_ENTRIES PROVIDED_
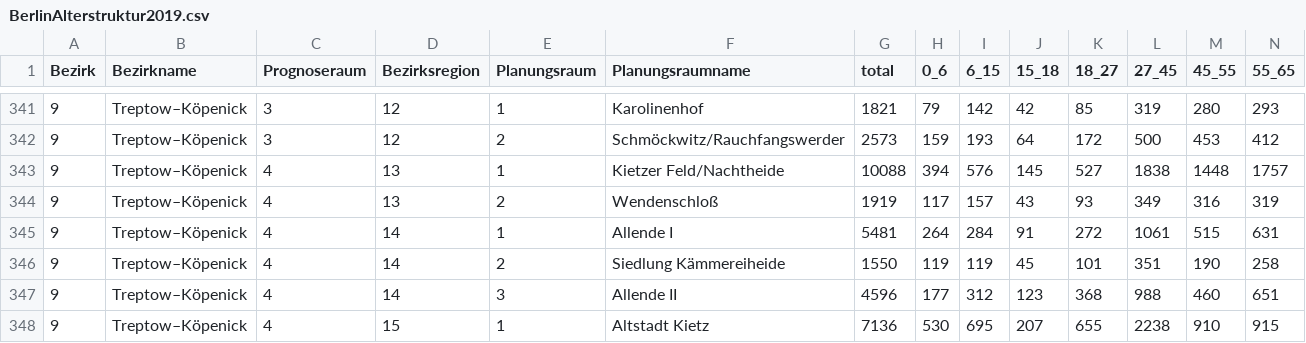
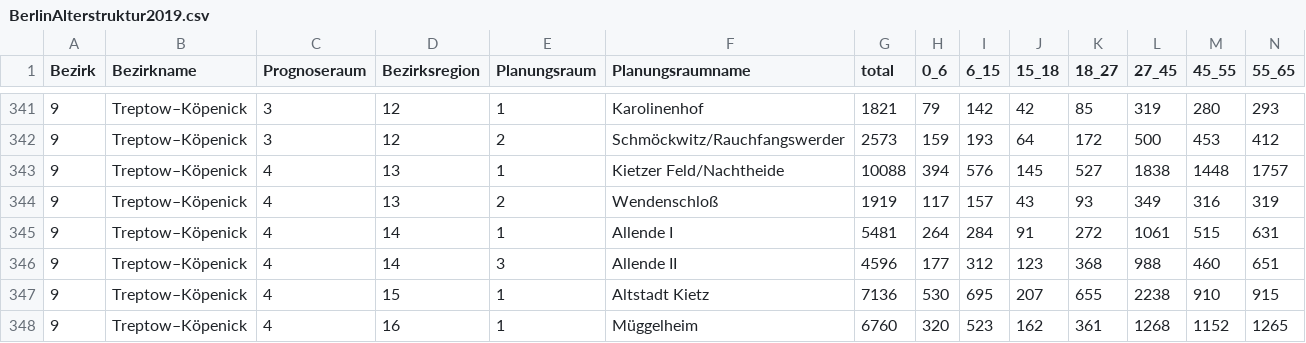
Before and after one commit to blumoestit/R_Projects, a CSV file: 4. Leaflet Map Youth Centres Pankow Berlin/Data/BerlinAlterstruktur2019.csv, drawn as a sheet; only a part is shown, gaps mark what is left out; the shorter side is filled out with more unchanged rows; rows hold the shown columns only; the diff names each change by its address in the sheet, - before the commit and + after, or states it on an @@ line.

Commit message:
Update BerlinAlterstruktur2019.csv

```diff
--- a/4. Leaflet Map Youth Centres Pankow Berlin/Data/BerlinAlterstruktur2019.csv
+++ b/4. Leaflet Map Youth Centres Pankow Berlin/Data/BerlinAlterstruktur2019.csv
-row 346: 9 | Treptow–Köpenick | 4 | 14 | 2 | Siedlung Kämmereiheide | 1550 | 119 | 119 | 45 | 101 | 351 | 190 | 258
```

--

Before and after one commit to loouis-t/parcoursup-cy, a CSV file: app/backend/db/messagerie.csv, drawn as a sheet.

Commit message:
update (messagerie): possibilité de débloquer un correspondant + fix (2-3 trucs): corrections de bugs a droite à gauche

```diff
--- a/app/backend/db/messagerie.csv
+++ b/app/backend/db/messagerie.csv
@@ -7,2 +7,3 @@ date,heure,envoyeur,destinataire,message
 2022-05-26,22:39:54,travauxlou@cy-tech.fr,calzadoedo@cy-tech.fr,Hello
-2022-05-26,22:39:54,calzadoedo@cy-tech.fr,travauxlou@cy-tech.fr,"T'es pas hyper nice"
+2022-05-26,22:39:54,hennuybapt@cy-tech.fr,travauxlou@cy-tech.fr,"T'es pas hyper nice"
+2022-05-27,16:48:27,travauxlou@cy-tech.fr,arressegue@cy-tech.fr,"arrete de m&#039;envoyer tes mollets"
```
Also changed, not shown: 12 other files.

_AIM OF THE TASK_
Among the entries, count the lines that hold "travauxlou". Reply with the count only.

_SOLUTION BELOW_
4